━━━━━ DATA SUPPLIED ━━━━━
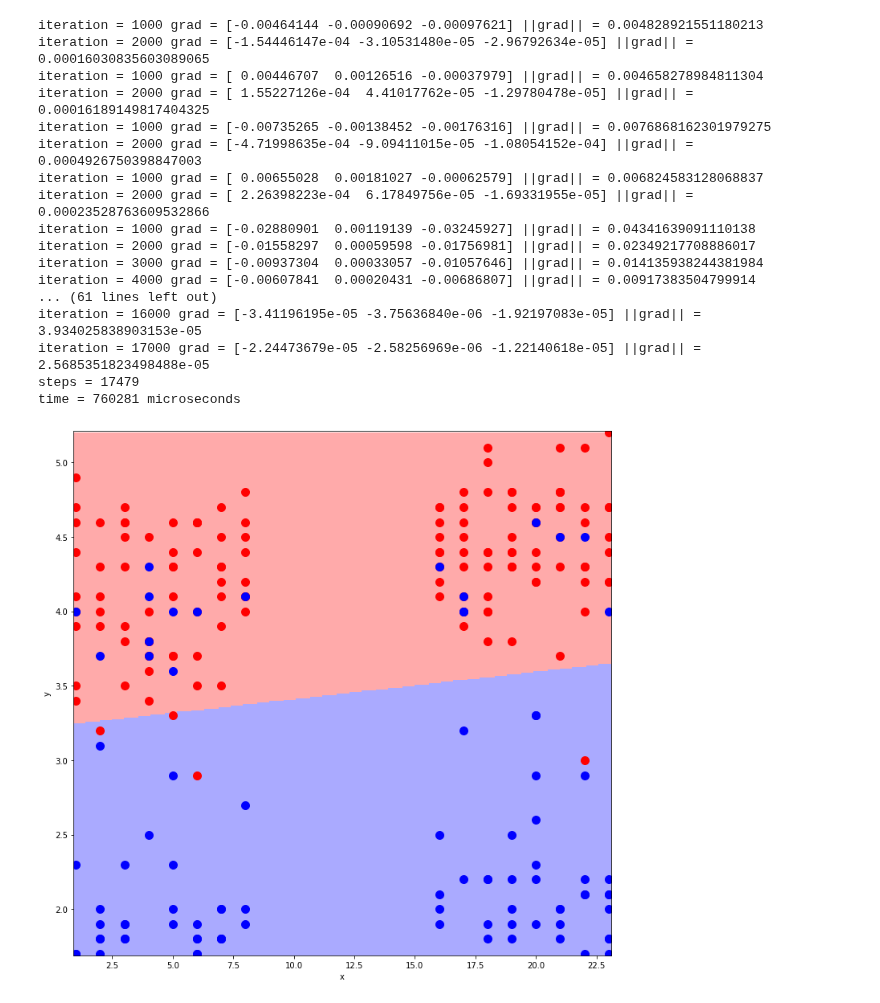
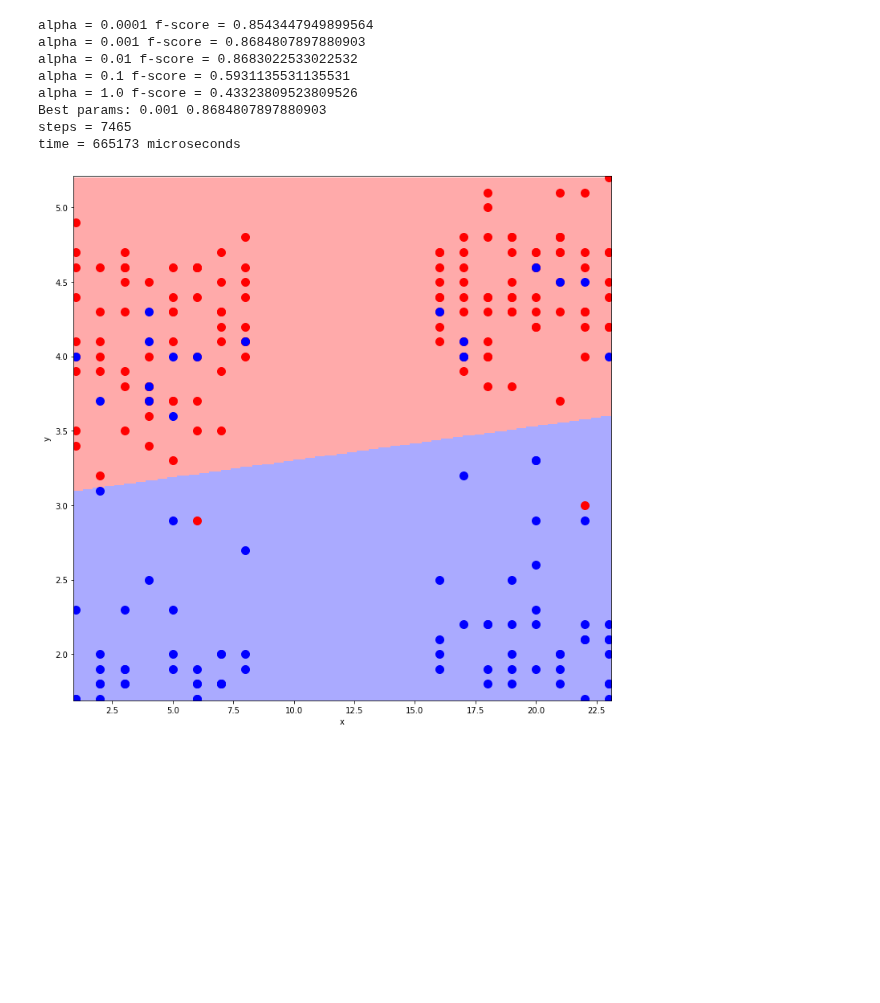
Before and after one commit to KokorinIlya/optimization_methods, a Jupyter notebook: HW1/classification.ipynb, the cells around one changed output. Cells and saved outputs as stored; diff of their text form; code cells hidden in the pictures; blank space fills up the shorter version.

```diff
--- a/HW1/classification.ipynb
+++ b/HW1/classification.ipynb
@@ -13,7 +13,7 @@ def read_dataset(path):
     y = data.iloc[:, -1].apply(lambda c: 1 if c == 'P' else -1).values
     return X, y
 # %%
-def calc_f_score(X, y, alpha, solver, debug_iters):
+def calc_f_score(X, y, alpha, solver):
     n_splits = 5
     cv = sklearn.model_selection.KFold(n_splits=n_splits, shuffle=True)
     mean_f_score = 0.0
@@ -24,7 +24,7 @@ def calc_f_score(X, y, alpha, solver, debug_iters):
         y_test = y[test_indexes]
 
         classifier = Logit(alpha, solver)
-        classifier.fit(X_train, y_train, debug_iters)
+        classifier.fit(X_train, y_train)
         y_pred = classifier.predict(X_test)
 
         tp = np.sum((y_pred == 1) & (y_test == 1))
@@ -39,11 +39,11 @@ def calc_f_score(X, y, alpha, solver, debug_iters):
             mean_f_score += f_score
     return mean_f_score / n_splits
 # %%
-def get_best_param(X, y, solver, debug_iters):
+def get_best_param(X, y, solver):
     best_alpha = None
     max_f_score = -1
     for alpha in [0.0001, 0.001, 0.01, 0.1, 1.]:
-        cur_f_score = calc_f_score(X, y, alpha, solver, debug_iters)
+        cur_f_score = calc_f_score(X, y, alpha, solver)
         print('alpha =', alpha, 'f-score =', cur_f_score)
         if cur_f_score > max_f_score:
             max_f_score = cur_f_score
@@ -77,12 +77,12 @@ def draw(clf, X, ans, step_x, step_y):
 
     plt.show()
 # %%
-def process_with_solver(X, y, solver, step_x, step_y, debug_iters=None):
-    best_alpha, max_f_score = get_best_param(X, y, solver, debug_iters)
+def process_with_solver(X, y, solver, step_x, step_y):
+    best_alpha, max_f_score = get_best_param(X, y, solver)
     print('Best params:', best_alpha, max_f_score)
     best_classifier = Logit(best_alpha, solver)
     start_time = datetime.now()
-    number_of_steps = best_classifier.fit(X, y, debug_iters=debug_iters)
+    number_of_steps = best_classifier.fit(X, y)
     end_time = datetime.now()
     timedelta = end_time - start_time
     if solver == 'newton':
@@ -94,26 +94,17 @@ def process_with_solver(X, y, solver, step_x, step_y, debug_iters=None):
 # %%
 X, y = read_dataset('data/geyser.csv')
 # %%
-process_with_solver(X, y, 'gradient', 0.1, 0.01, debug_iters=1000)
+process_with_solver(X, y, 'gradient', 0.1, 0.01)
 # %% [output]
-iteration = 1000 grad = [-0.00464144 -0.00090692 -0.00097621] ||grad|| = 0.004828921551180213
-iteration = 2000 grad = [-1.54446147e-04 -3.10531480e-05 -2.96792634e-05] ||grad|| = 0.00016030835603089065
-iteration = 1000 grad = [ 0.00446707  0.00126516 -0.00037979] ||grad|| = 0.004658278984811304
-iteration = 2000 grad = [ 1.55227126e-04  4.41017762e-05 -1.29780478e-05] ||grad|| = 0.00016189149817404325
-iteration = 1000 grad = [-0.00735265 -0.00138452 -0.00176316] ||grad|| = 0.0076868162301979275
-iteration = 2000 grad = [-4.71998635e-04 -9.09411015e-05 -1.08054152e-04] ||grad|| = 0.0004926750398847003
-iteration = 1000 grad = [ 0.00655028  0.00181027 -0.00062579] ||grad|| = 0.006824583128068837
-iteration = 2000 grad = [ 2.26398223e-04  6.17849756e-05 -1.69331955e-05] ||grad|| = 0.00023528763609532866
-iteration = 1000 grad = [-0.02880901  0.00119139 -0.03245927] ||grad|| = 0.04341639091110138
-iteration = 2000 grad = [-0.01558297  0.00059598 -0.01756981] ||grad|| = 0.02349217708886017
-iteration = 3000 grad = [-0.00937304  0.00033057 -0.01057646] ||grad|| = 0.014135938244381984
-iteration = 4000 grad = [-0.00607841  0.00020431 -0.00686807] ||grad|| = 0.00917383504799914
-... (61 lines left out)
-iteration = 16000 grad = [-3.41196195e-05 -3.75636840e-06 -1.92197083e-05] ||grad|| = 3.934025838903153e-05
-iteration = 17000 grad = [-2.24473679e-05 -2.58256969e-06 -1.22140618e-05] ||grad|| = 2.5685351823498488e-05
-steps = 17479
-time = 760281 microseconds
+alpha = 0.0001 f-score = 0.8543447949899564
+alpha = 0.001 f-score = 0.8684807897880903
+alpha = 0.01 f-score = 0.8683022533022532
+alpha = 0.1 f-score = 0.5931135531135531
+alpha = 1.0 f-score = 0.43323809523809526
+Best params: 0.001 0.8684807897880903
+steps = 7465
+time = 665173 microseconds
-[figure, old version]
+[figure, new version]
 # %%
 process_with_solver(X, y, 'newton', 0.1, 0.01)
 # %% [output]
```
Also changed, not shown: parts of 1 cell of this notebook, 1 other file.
━━━━━
━━━━━ DATA SUPPLIED ━━━━━
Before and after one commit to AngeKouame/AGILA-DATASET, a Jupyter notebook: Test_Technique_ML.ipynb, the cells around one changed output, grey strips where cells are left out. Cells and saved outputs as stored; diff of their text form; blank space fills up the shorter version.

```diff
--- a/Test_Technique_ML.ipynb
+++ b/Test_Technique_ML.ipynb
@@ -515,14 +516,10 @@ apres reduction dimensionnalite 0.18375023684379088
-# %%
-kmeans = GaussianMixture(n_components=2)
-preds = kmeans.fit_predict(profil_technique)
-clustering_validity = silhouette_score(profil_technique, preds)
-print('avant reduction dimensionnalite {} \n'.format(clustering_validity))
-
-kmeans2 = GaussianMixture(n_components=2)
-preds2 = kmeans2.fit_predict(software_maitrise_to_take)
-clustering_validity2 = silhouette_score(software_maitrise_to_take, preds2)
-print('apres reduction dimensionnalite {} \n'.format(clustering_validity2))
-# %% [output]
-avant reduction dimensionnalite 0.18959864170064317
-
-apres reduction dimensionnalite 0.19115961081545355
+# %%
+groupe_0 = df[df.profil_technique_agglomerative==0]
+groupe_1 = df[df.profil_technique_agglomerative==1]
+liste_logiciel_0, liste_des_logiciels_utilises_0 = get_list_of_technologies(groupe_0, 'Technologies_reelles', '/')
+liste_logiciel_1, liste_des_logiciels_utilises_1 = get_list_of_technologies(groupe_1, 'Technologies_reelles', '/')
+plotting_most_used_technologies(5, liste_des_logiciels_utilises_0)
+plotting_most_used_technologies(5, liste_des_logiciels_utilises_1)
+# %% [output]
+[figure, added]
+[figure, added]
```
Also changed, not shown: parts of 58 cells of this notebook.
━━━━━
■ TASK DIRECTIONS
Whenever the string "output" shows up in a line of the records, copy that line.

■ REPLY
Before and after one commit to KokorinIlya/optimization_methods, a Jupyter notebook: HW1/classification.ipynb, the cells around one changed output. Cells and saved outputs as stored; diff of their text form; code cells hidden in the pictures; blank space fills up the shorter version.
 # %% [output]
 # %% [output]
Before and after one commit to AngeKouame/AGILA-DATASET, a Jupyter notebook: Test_Technique_ML.ipynb, the cells around one changed output, grey strips where cells are left out. Cells and saved outputs as stored; diff of their text form; blank space fills up the shorter version.
-# %% [output]
+# %% [output]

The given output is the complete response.